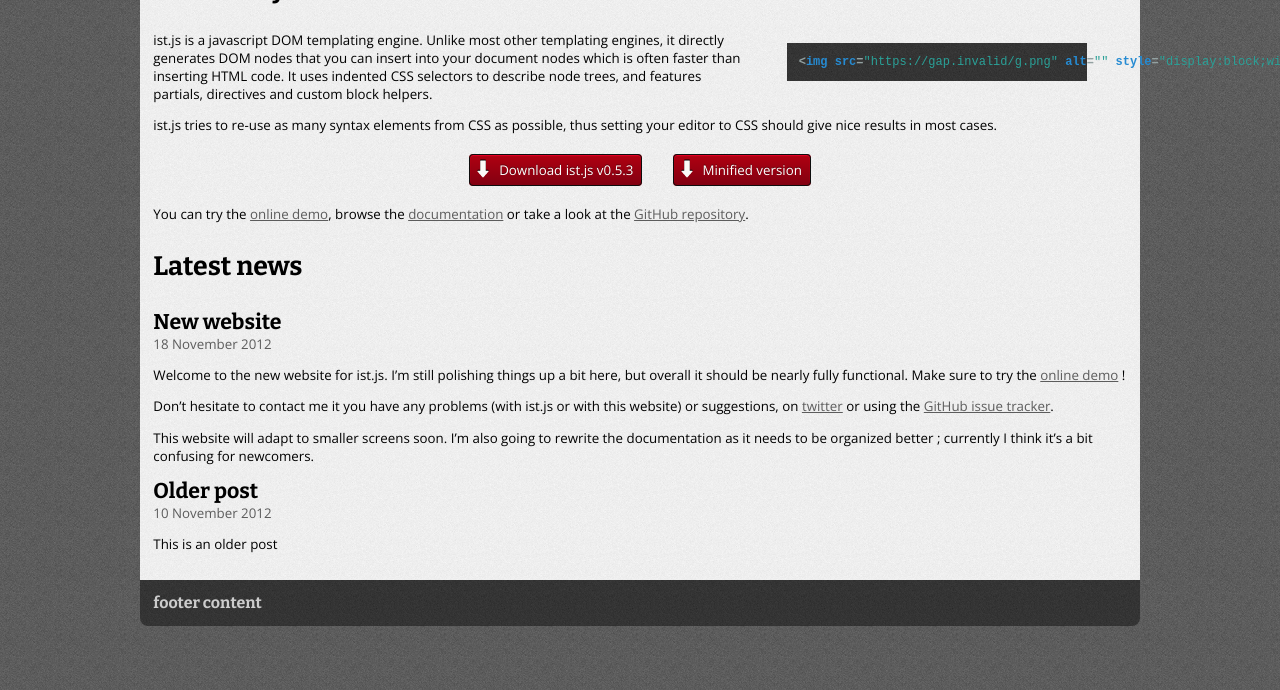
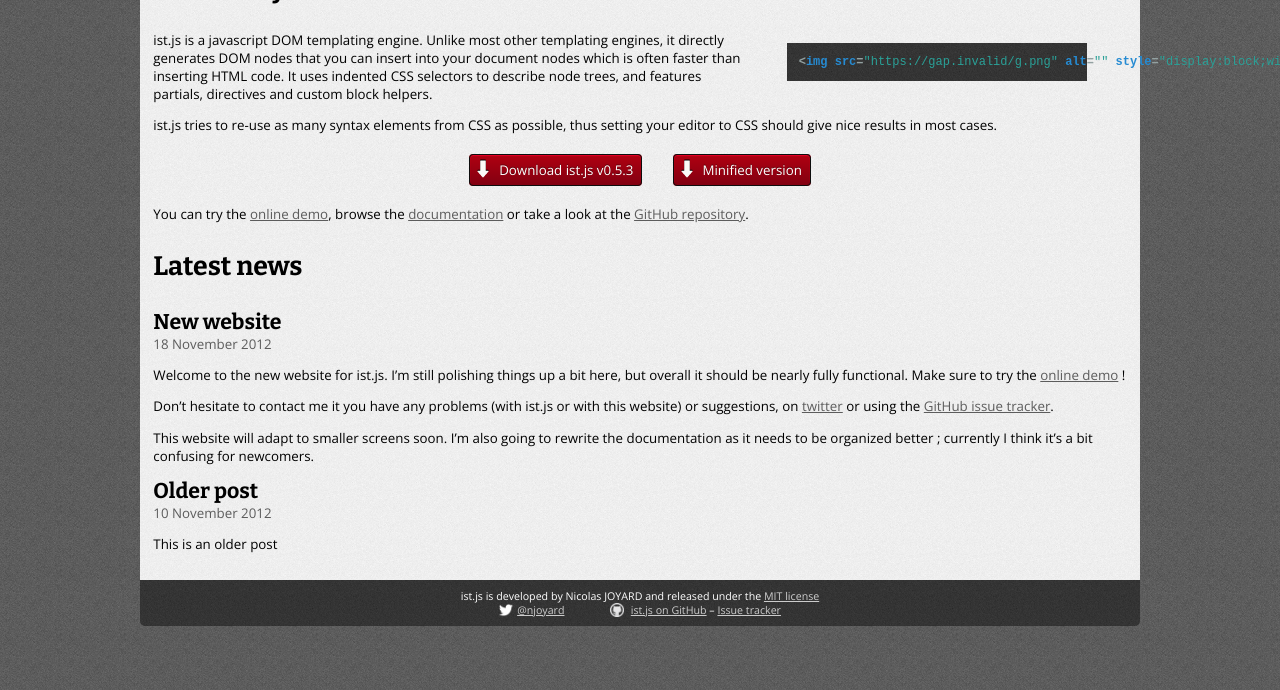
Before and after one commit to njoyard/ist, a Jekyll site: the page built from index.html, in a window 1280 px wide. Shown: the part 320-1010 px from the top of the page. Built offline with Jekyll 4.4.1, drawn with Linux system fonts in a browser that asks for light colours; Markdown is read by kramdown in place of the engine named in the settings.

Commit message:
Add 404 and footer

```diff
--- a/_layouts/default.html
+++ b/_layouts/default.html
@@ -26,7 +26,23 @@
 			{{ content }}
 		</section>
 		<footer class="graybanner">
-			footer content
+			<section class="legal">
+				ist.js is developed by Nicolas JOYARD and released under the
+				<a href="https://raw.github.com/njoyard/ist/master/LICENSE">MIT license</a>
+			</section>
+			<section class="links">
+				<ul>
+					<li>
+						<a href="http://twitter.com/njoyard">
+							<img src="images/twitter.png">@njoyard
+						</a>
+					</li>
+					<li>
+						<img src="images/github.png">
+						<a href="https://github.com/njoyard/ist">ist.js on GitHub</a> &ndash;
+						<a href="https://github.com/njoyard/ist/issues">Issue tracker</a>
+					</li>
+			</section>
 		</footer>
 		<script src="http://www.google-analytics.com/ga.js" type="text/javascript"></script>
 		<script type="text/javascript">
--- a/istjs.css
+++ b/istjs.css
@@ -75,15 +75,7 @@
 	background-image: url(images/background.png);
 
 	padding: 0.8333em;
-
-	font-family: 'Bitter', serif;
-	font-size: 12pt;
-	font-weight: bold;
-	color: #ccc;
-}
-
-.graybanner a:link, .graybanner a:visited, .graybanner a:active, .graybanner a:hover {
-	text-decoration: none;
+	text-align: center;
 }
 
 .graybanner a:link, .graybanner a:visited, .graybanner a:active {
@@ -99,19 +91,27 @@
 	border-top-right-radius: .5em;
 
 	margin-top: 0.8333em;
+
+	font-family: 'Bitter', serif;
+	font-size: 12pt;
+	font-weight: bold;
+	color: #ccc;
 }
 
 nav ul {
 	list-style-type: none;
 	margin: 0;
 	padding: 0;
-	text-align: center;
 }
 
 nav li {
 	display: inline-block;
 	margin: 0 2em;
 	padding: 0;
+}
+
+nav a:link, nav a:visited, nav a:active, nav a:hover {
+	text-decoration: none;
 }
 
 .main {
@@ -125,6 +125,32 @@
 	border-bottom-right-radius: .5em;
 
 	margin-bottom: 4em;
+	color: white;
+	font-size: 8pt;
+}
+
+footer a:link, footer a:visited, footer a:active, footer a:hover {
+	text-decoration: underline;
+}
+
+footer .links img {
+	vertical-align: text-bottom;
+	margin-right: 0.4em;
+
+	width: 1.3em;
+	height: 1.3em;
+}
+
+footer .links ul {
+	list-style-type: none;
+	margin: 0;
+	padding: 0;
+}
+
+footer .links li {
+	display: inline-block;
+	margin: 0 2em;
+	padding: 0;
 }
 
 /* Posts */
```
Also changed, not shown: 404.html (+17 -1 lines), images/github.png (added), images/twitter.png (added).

━━━━

_WHAT NEEDS TO BE DONE_
Reproduce every record exactly; images stay out.

_SOLUTION_
Before and after one commit to njoyard/ist, a Jekyll site: the page built from index.html, in a window 1280 px wide. Shown: the part 320-1010 px from the top of the page. Built offline with Jekyll 4.4.1, drawn with Linux system fonts in a browser that asks for light colours; Markdown is read by kramdown in place of the engine named in the settings.

Commit message:
Add 404 and footer

```diff
--- a/_layouts/default.html
+++ b/_layouts/default.html
@@ -26,7 +26,23 @@
 			{{ content }}
 		</section>
 		<footer class="graybanner">
-			footer content
+			<section class="legal">
+				ist.js is developed by Nicolas JOYARD and released under the
+				<a href="https://raw.github.com/njoyard/ist/master/LICENSE">MIT license</a>
+			</section>
+			<section class="links">
+				<ul>
+					<li>
+						<a href="http://twitter.com/njoyard">
+							<img src="images/twitter.png">@njoyard
+						</a>
+					</li>
+					<li>
+						<img src="images/github.png">
+						<a href="https://github.com/njoyard/ist">ist.js on GitHub</a> &ndash;
+						<a href="https://github.com/njoyard/ist/issues">Issue tracker</a>
+					</li>
+			</section>
 		</footer>
 		<script src="http://www.google-analytics.com/ga.js" type="text/javascript"></script>
 		<script type="text/javascript">
--- a/istjs.css
+++ b/istjs.css
@@ -75,15 +75,7 @@
 	background-image: url(images/background.png);
 
 	padding: 0.8333em;
-
-	font-family: 'Bitter', serif;
-	font-size: 12pt;
-	font-weight: bold;
-	color: #ccc;
-}
-
-.graybanner a:link, .graybanner a:visited, .graybanner a:active, .graybanner a:hover {
-	text-decoration: none;
+	text-align: center;
 }
 
 .graybanner a:link, .graybanner a:visited, .graybanner a:active {
@@ -99,19 +91,27 @@
 	border-top-right-radius: .5em;
 
 	margin-top: 0.8333em;
+
+	font-family: 'Bitter', serif;
+	font-size: 12pt;
+	font-weight: bold;
+	color: #ccc;
 }
 
 nav ul {
 	list-style-type: none;
 	margin: 0;
 	padding: 0;
-	text-align: center;
 }
 
 nav li {
 	display: inline-block;
 	margin: 0 2em;
 	padding: 0;
+}
+
+nav a:link, nav a:visited, nav a:active, nav a:hover {
+	text-decoration: none;
 }
 
 .main {
@@ -125,6 +125,32 @@
 	border-bottom-right-radius: .5em;
 
 	margin-bottom: 4em;
+	color: white;
+	font-size: 8pt;
+}
+
+footer a:link, footer a:visited, footer a:active, footer a:hover {
+	text-decoration: underline;
+}
+
+footer .links img {
+	vertical-align: text-bottom;
+	margin-right: 0.4em;
+
+	width: 1.3em;
+	height: 1.3em;
+}
+
+footer .links ul {
+	list-style-type: none;
+	margin: 0;
+	padding: 0;
+}
+
+footer .links li {
+	display: inline-block;
+	margin: 0 2em;
+	padding: 0;
 }
 
 /* Posts */
```
Also changed, not shown: 404.html (+17 -1 lines), images/github.png (added), images/twitter.png (added).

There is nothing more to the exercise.